◆ INPUT RECORDS:
****************

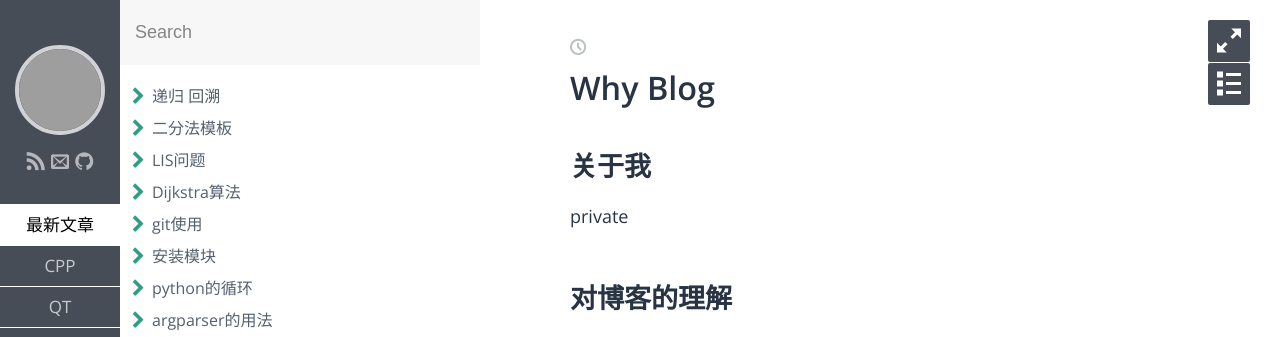
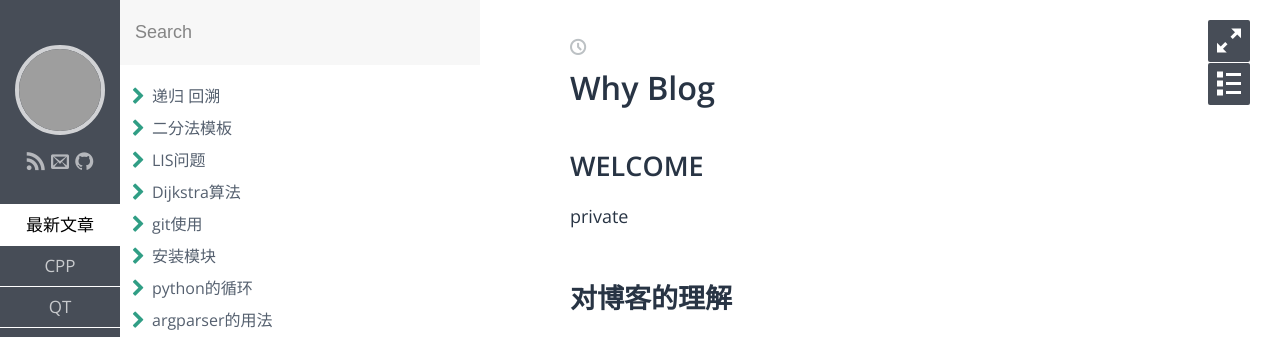
Before and after one commit to aliangaaa/aliangaaa.github.io, a Jekyll site: the page built from index.md, in a window 1280 px wide, cut to the strip 0-337 px from the top of the page. Built offline with Jekyll 4.4.1, drawn with Linux system fonts in a browser that asks for light colours; some web fonts are replaced; grey boxes are pictures that could not be loaded.

Commit message:
Update index.md

```diff
--- a/index.md
+++ b/index.md
@@ -3,7 +3,7 @@ title: Why Blog
 layout: post
 ---
 
-## 关于我
+## WELCOME
 
 private
 
```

****************

◆ EXERCISE BRIEF: Retype the data above exactly; pictures are not part of the copy.

◆ EXPECTED ANSWER:
Before and after one commit to aliangaaa/aliangaaa.github.io, a Jekyll site: the page built from index.md, in a window 1280 px wide, cut to the strip 0-337 px from the top of the page. Built offline with Jekyll 4.4.1, drawn with Linux system fonts in a browser that asks for light colours; some web fonts are replaced; grey boxes are pictures that could not be loaded.

Commit message:
Update index.md

```diff
--- a/index.md
+++ b/index.md
@@ -3,7 +3,7 @@ title: Why Blog
 layout: post
 ---
 
-## 关于我
+## WELCOME
 
 private
 
```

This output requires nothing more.